After only two days in charge, Capitol Hill Democrats have sent Bush a letter that suggests instead of starting a short-term escalation that he begin to withdraw U.S. forces within the next four to six months.
After only two days in charge, Capitol Hill Democrats have sent Bush a letter that suggests instead of starting a short-term escalation that he begin to withdraw U.S. forces within the next four to six months. Democrats are hoping that the remaining troops be shifted away from combat towards more training, logistic and couterterrorism reports say.
"It is time to bring the war to a close" House of Representatives Speaker Nancy Pelosi and Senate Majority Leader Harry M. Reid declared Thursday. President Bush was also warned that sending more U.S. troops to Iraq would be unacceptable to the Democratic majorities that have just taken over Congress.
Reports state that President Bush may call for a increase of more than 20,000 troops when he addresses the nation as soon as Wednesday. Democrats are trying to preempt the president before he announces his new strategy.
Bush is stated to be considering three main options to bolster U.S. forces in Iraq: a relatively modest deployment of fewer than 4,000 additional troops, a middle-ground alternative involving about 9,000 and, the most aggressive idea, flowing 20,000 more troops into the country.
Senator Reid made comments on the Senate floor Thursday stating, "The president's new plan must ensure that Iraq takes responsibility for their own future, and remove our troops from this civil war."
With the new congressional leadership, President Bush's Iraq policy will be challenged at every turn by lawmakers.
Another key Senate Democrat, Senator Joe Biden, chairman of the Foreign Relations Committee, also opposes a short-term increase in U.S. troops in Iraq.
Senator John McCain, a Republican member of the Armed Services Committee and himself a prisoner of war during the Vietnam War, took issue with Biden's comments.
In a interview with Washington Post, Biden says he believes top officials in the Bush administration have privately concluded they have lost Iraq and are simply trying to postpone disaster so the next president will be the one landing helicopters inside the Green Zone, taking people off the roof - in a chaotic withdrawal reminiscent of the U.S. pullout from the Vietnam War.
As for Senator John McCain he stated, "I believe that the war is still winnable," he said. "But to prevail, we will need to do everything right and the Iraqis will have to do their part."
Note, John McCain, who is expected to seek the Republican nomination for president next year has long called for increasing U.S. troops in Iraq.
New York Senator Hillary Rodham Clinton and Illinois Senator Barack Obama, who both are considering a presidential candidacy, arrived at the White House at nearly the same time.
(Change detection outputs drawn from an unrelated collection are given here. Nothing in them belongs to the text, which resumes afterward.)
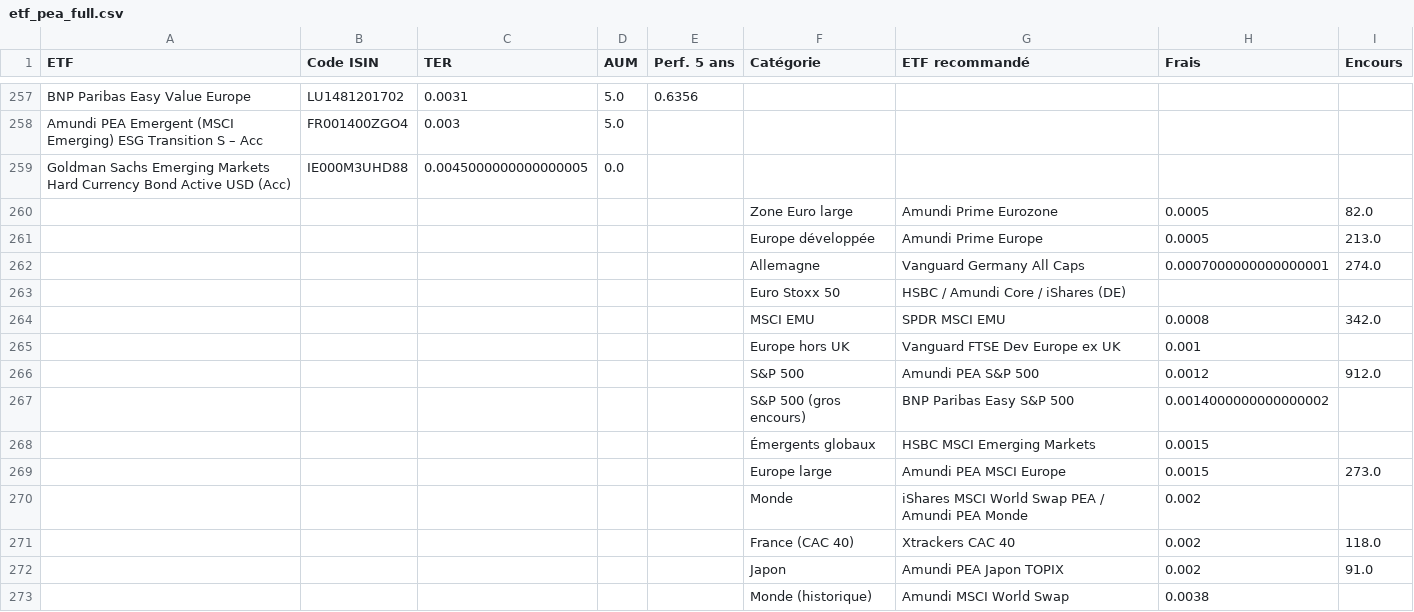
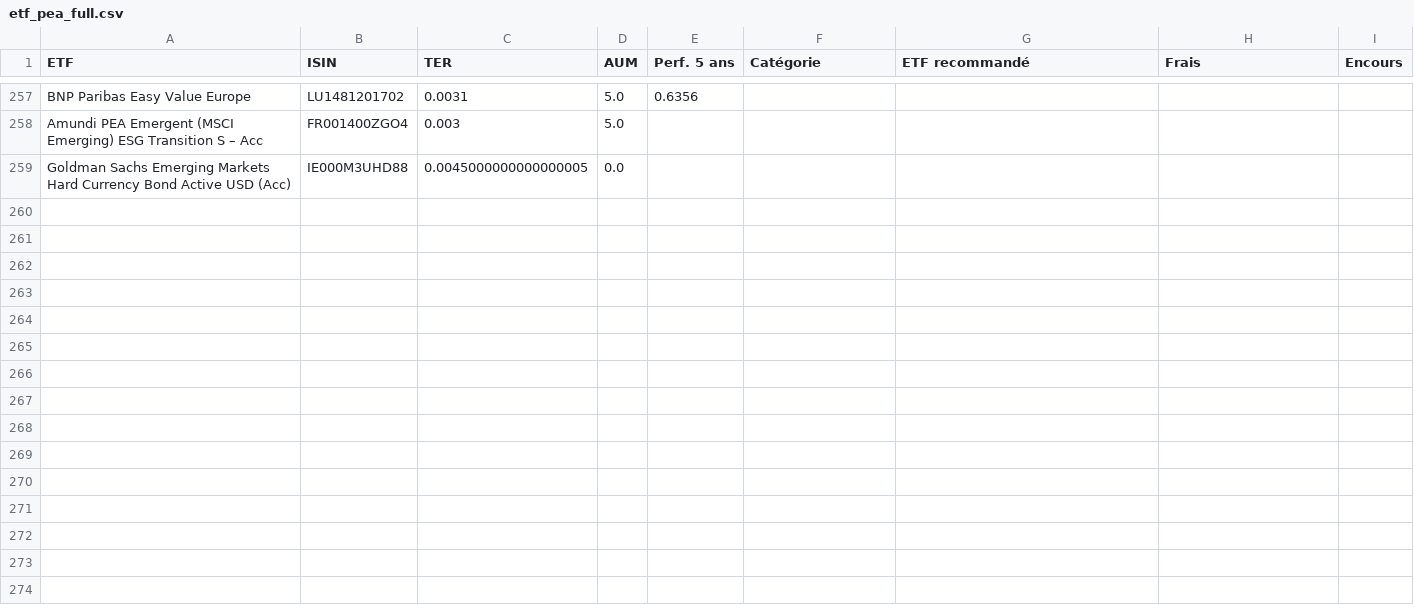
Before and after one commit to citizen75/cresus, a CSV file: db/global/list/etf_pea_full.csv, drawn as a sheet; only a part is shown, gaps mark what is left out; the diff names each change by its address in the sheet, - before the commit and + after, or states it on an @@ line.

```diff
--- a/db/global/list/etf_pea_full.csv
+++ b/db/global/list/etf_pea_full.csv
-B1: Code ISIN
+B1: ISIN
-row 260:  |  |  |  |  | Zone Euro large | Amundi Prime Eurozone | 0.0005 | 82.0
-row 261:  |  |  |  |  | Europe développée | Amundi Prime Europe | 0.0005 | 213.0
-row 262:  |  |  |  |  | Allemagne | Vanguard Germany All Caps | 0.0007000000000000001 | 274.0
-row 263:  |  |  |  |  | Euro Stoxx 50 | HSBC / Amundi Core / iShares (DE)
-row 264:  |  |  |  |  | MSCI EMU | SPDR MSCI EMU | 0.0008 | 342.0
-row 265:  |  |  |  |  | Europe hors UK | Vanguard FTSE Dev Europe ex UK | 0.001
-row 266:  |  |  |  |  | S&P 500 | Amundi PEA S&P 500 | 0.0012 | 912.0
-row 267:  |  |  |  |  | S&P 500 (gros encours) | BNP Paribas Easy S&P 500 | 0.0014000000000000002
-row 268:  |  |  |  |  | Émergents globaux | HSBC MSCI Emerging Markets | 0.0015
-row 269:  |  |  |  |  | Europe large | Amundi PEA MSCI Europe | 0.0015 | 273.0
-row 270:  |  |  |  |  | Monde | iShares MSCI World Swap PEA / Amundi PEA Monde | 0.002
-row 271:  |  |  |  |  | France (CAC 40) | Xtrackers CAC 40 | 0.002 | 118.0
-row 272:  |  |  |  |  | Japon | Amundi PEA Japon TOPIX | 0.002 | 91.0
-row 273:  |  |  |  |  | Monde (historique) | Amundi MSCI World Swap | 0.0038
```
Also changed, not shown: 38 other files.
After the meeting with President Bush on Friday, Mrs. Clinton did not issue a statement, while Mr. Obama spoke to reporters about his conversation with Mr. Bush.
"I personally indicated that an escalation of troop levels in Iraq was a mistake and that we need a political accommodation, rather than a military approach to the sectarian violence there,